What started as an artistic act of love a decade and a half ago has grown into a celebration of life on the day of the dead. Almost 15 years ago, Birmingham lost an icon, an artist, a father, and one of the most influential people in the struggle for civil rights. A staff photographer for The Birmingham News, James “Spider” Martin took iconic photographs during the Selma marches and throughout the ‘60s that galvanized our nation and helped fuel the civil rights movement in its earliest days. In November of 2003, following his sudden passing that April, his daughter, artist Tracy Martin, chose to honor him by creating an installation in the style of a Mexican altar called an ofrenda at Bare Hands Gallery. Inspired by the altar, a small group of artists chose to continue the tradition the following November. Like the seed of a marigold blown into a crack in the pavement, the practice took hold. This year, its fifteenth (and a very important year in Mexican tradition), the event will attract several thousand people.
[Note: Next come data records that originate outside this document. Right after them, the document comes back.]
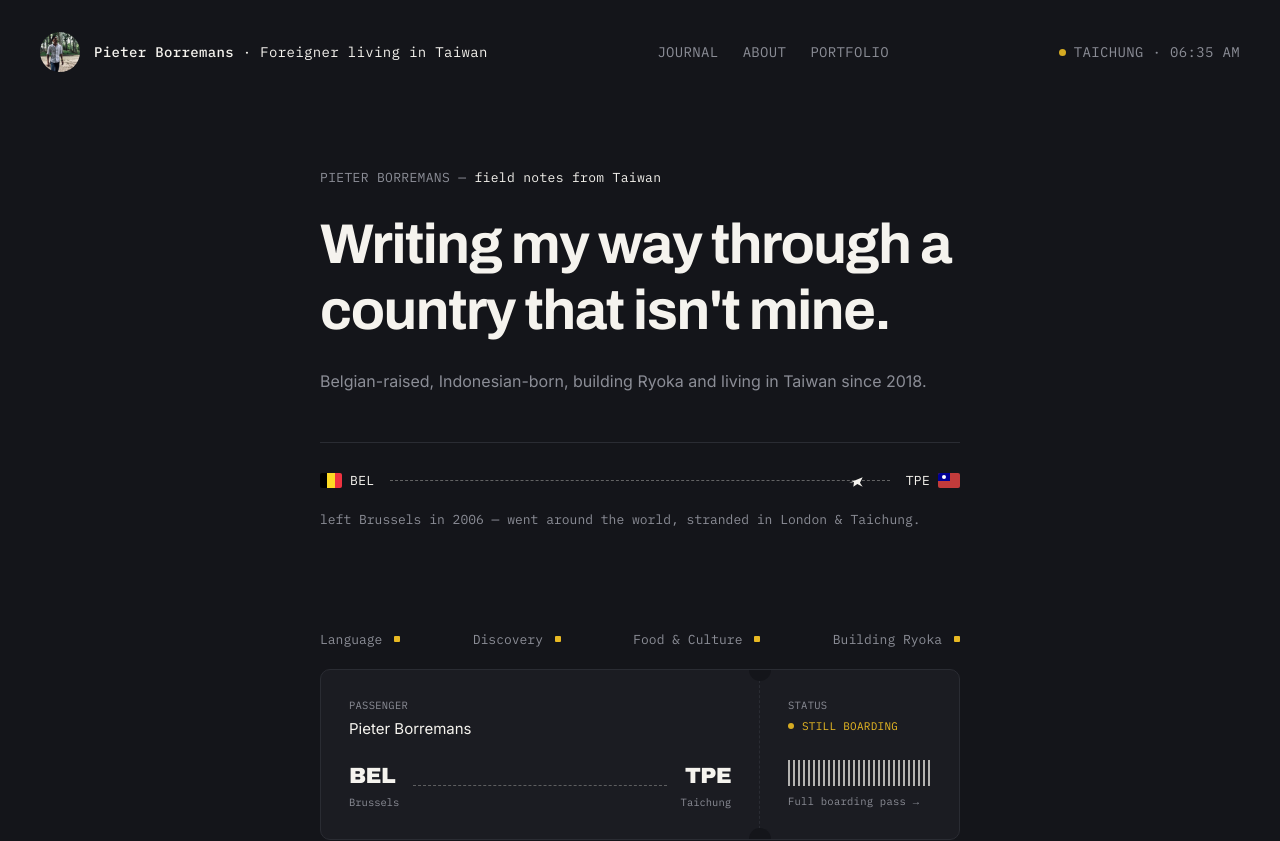
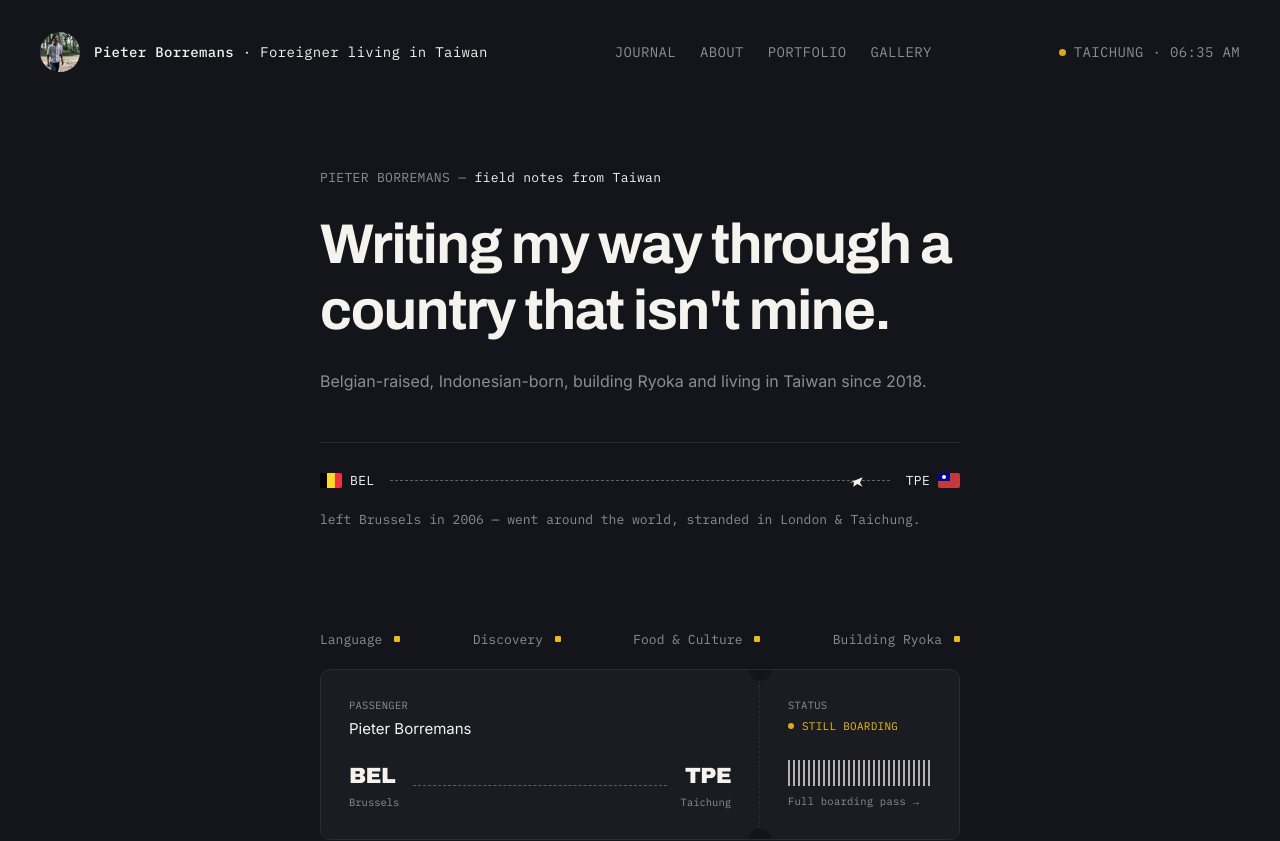
Before and after one commit to sillyledger/personal, a Next.js app: page / in a window 1280 px wide. Shown: the top 841 px of the page. Built offline with nearby package versions, Linux system fonts and the light colour scheme.

Commit message:
Update Navbar.tsx

```diff
--- a/components/Navbar.tsx
+++ b/components/Navbar.tsx
@@ -8,6 +8,7 @@ const links = [
   { href: "/journal", label: "Journal" },
   { href: "/about", label: "About" },
   { href: "/projects", label: "Portfolio" },
+  { href: "/gallery", label: "Gallery" },
 ];
 
 export default function Navbar() {
```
Heard you were looking for your place in the world, (well, this side of the Big Muddy, anyway). I know the feeling. In so many ways, I’ve been looking for my place in the world, and really have found my groove just in the last ten years or so. I’ve decided that my biggest problem is I’m misunderstood by pretty much everybody except the people who’ve actually met me. If only those who think they know me would spend a couple of days here, they’d realize how wrong they are.
It’s the happiest season of all. The Alabama Theatre announced the schedule for their 2017 Holiday Film Series. Tickets go on sale on Monday, October 2.
Fall in Birmingham means food. No, we’re not talking about tailgate parties; we’re talkin’ festivals! From butterbeans to baklava, Birmingham hosts more food festivals during the glorious months of fall than you can shake a fork at. Here are 10 you won’t want to miss:
If you really love baseball then you probably know that if you really want to see the game played with passion you watch the minor league games. These are the guys for whom ending a game with a clean uniform is a sign of failure, who lay awake at night and imagine what it would be like to stand in the batter’s box at Fenway, or snag one from just above the ivy at Wrigley. Now, if you really, really love baseball and have an appreciation for its history, you owe yourself a visit to Birmingham. Here are three reasons:
Birmingham’s highly acclaimed Sidewalk Film Festival fast approaches. Whether you’re new to the independent film scene or not, if you’ve never been to Sidewalk, you owe it to yourself to go. After all, this is the film festival selected as one of the 25 coolest film festivals in the world by MovieMaker magazine – that’s right, IN. THE. WORLD. In other words, if you don’t go, you stand a high probability of being called “lame” by your cool friends.
Those who’ve never been to Birmingham, probably don’t have a sense of it being a very green place. But the fact is, Birmingham, by some estimations, has more green space per capita than any city its size in the country. So, if being outside is what floats your boat, we’ve got lots of options in and around our fair city. Here are but just a few:
After almost 40 years headquartered in New York City, Food & Wine magazine is moving to Birmingham. While the rest of the country goes, “Wha?” everybody in Birmingham nods knowingly. In the event you are a Birmingham initiate, allow me to tell you a story.
Tired of the same old same old? Looking for a little escapist entertainment? Maybe you should try, well, escaping. Seriously. Here in Birmingham, escape games have become all the rage. What are escape games? Well, here’s the skinny: essentially, you and your compadres (we recommend playing these games as a team of somewhere between 2 and 10 intrepid souls) are put into a scenario that requires the team to engage in complex problem solving in order to free themselves from a room. For example:
Ah, those salad farm-to-table days! It’s time to get fresh with the Farmers Market Tour! No place has the “farm-to-table” movement been more prevalent than here in Birmingham. Heck, our chef celebre, Frank Stitt was doing the farm-to-table thing long before it was even cool.